=== Begin Enclosure ===
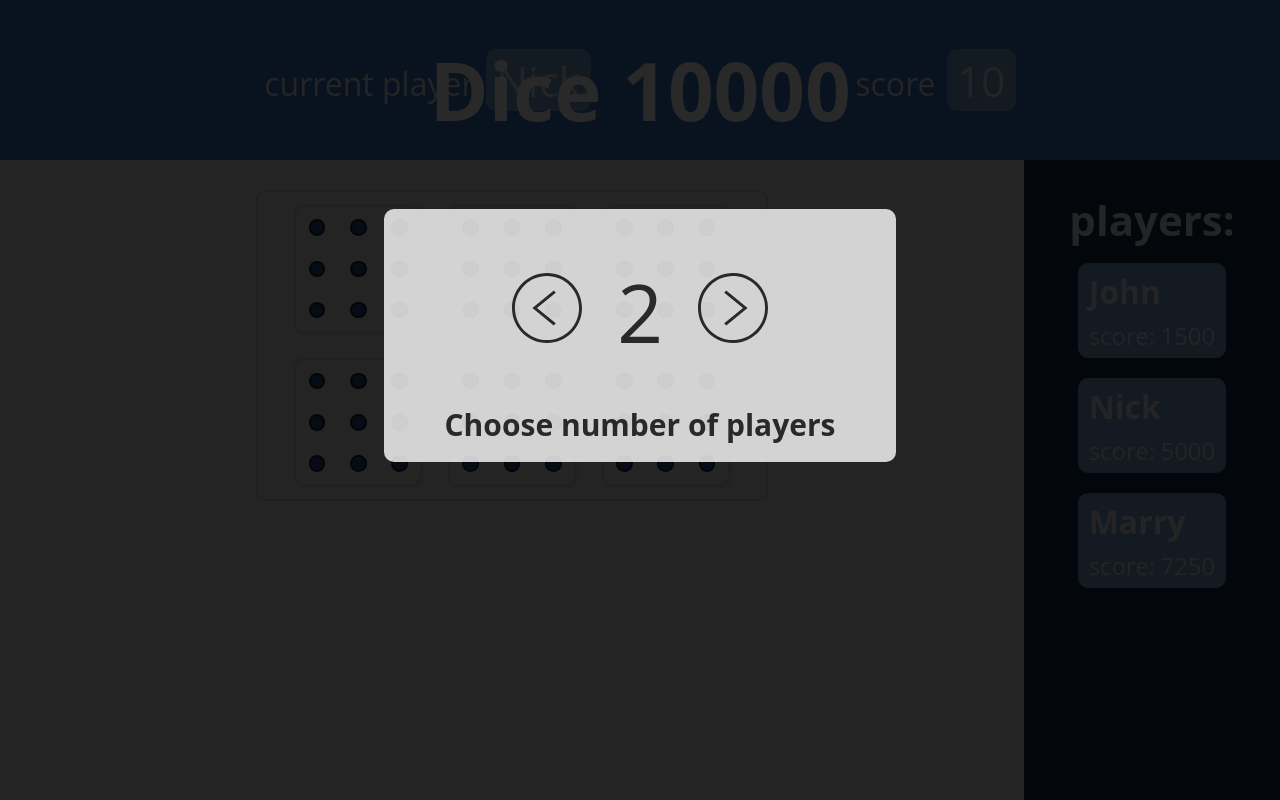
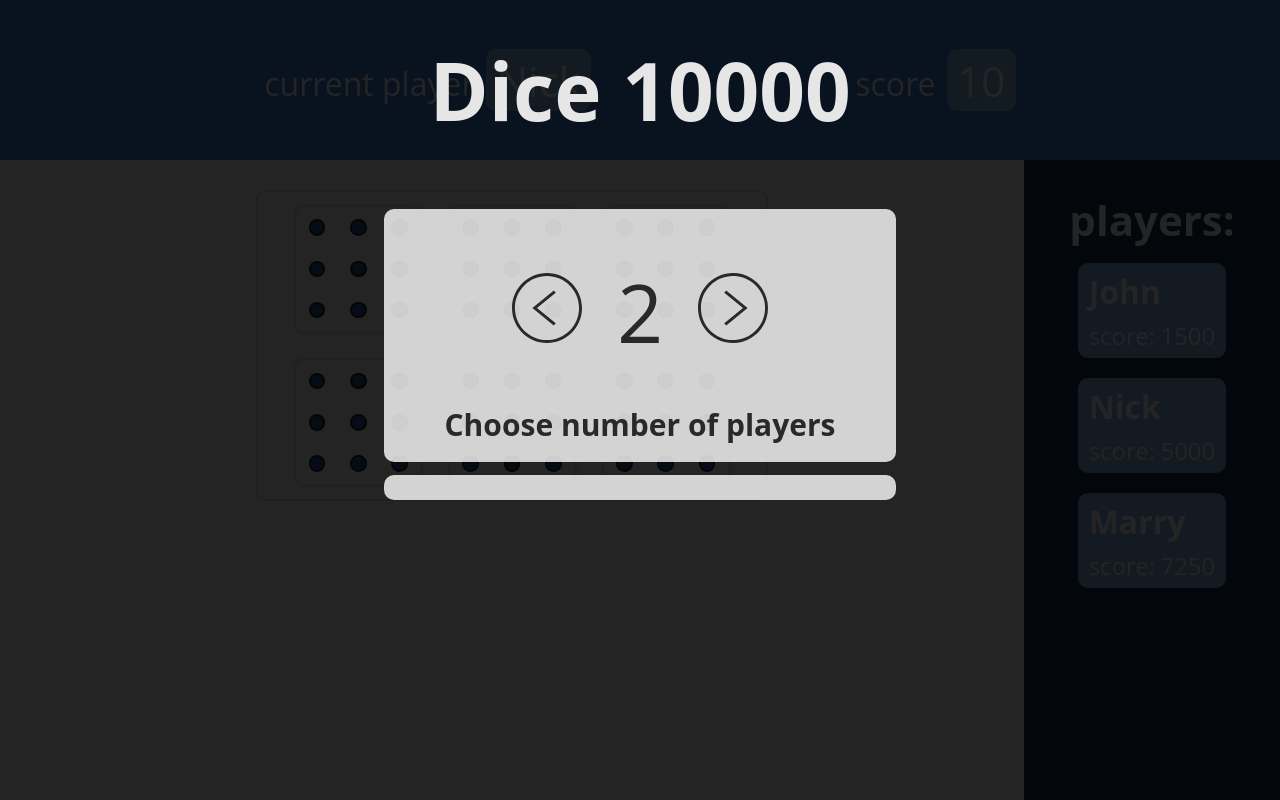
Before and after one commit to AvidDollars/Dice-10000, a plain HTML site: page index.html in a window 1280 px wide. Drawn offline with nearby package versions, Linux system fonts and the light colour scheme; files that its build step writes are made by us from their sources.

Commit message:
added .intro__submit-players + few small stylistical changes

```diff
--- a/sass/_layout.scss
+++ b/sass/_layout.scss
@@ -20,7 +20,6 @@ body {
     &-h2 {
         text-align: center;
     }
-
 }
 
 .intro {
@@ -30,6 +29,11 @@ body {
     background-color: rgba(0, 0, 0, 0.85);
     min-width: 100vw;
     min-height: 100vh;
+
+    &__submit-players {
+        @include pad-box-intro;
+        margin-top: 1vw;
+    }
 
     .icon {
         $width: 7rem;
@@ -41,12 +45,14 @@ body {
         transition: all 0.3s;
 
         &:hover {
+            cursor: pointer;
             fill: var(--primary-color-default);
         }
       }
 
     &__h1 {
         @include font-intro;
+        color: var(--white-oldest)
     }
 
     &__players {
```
=== End Enclosure ===
=== Begin Enclosure ===
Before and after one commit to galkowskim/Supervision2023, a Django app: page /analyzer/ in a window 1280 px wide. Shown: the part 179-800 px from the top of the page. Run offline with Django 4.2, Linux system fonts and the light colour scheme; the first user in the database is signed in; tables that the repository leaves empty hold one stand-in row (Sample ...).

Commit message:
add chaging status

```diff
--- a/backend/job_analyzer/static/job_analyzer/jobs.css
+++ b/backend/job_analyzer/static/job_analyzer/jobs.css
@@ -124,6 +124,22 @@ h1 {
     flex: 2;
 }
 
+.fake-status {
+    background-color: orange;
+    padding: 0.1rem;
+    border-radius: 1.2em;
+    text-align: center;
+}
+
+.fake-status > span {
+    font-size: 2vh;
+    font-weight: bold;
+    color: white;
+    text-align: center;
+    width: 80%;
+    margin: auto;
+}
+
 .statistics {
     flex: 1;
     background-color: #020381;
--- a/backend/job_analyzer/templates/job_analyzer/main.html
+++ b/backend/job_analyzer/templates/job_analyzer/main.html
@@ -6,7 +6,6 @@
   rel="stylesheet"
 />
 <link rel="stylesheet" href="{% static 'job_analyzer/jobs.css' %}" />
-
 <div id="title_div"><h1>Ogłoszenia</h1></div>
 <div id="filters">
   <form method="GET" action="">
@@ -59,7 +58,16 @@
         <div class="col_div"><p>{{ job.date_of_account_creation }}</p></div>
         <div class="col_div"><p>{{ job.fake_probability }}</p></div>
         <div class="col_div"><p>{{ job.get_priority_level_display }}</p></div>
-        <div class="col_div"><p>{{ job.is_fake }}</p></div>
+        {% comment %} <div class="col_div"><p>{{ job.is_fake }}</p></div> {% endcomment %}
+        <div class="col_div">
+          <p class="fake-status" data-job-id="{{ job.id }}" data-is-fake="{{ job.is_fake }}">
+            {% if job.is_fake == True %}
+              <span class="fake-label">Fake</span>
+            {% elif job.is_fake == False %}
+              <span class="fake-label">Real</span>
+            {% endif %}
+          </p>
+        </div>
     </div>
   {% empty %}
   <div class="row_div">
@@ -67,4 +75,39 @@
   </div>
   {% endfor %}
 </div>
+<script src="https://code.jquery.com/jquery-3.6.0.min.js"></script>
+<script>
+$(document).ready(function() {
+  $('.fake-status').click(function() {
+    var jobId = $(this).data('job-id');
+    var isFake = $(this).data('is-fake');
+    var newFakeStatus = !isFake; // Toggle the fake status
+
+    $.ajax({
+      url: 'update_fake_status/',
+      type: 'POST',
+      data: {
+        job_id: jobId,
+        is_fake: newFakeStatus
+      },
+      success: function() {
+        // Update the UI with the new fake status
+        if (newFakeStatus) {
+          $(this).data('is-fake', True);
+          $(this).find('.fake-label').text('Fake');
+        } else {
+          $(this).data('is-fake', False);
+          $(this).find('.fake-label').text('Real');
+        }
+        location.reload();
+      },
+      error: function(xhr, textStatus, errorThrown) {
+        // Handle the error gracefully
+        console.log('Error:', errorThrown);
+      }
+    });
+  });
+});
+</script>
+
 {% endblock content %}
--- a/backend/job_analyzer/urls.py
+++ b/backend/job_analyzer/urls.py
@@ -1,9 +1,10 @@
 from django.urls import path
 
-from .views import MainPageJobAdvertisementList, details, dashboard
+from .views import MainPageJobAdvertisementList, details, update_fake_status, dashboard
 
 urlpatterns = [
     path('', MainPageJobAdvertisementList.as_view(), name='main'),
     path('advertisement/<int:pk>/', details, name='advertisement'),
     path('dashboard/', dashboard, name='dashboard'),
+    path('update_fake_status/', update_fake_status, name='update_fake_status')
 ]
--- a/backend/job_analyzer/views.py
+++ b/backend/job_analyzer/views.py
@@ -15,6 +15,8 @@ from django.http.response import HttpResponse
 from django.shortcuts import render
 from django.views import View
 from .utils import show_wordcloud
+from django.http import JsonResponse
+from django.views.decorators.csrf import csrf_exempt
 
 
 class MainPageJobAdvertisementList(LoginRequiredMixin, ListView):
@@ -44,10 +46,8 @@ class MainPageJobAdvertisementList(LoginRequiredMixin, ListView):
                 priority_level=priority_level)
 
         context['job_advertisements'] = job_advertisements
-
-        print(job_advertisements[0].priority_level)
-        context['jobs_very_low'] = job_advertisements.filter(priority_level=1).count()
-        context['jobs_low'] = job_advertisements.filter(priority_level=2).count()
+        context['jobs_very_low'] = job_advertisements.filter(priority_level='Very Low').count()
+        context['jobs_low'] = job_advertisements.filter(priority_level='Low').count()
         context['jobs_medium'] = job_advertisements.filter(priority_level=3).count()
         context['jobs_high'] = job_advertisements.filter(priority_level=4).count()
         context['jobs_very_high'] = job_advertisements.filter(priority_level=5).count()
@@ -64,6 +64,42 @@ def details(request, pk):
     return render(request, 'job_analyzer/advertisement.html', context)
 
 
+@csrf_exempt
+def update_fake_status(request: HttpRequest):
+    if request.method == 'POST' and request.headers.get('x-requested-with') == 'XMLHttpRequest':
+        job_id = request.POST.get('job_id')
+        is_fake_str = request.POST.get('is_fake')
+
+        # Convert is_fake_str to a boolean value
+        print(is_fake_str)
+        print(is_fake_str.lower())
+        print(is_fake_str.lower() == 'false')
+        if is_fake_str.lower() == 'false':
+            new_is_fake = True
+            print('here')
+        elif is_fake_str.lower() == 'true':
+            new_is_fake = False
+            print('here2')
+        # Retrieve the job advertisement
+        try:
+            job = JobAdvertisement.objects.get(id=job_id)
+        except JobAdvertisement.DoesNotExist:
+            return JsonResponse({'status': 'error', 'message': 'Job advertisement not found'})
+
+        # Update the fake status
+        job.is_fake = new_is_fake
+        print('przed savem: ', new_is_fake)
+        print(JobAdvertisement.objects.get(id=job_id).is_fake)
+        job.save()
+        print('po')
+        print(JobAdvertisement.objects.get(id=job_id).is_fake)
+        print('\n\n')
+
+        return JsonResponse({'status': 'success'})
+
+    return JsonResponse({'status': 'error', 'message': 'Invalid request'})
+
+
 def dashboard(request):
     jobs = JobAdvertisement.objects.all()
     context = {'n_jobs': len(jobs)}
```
=== End Enclosure ===
▶ **What you are asked to do**:
Search the data for "span" and list every line in which it occurs.

▶ **Solution**:
+.fake-status > span {
+              <span class="fake-label">Fake</span>
+              <span class="fake-label">Real</span>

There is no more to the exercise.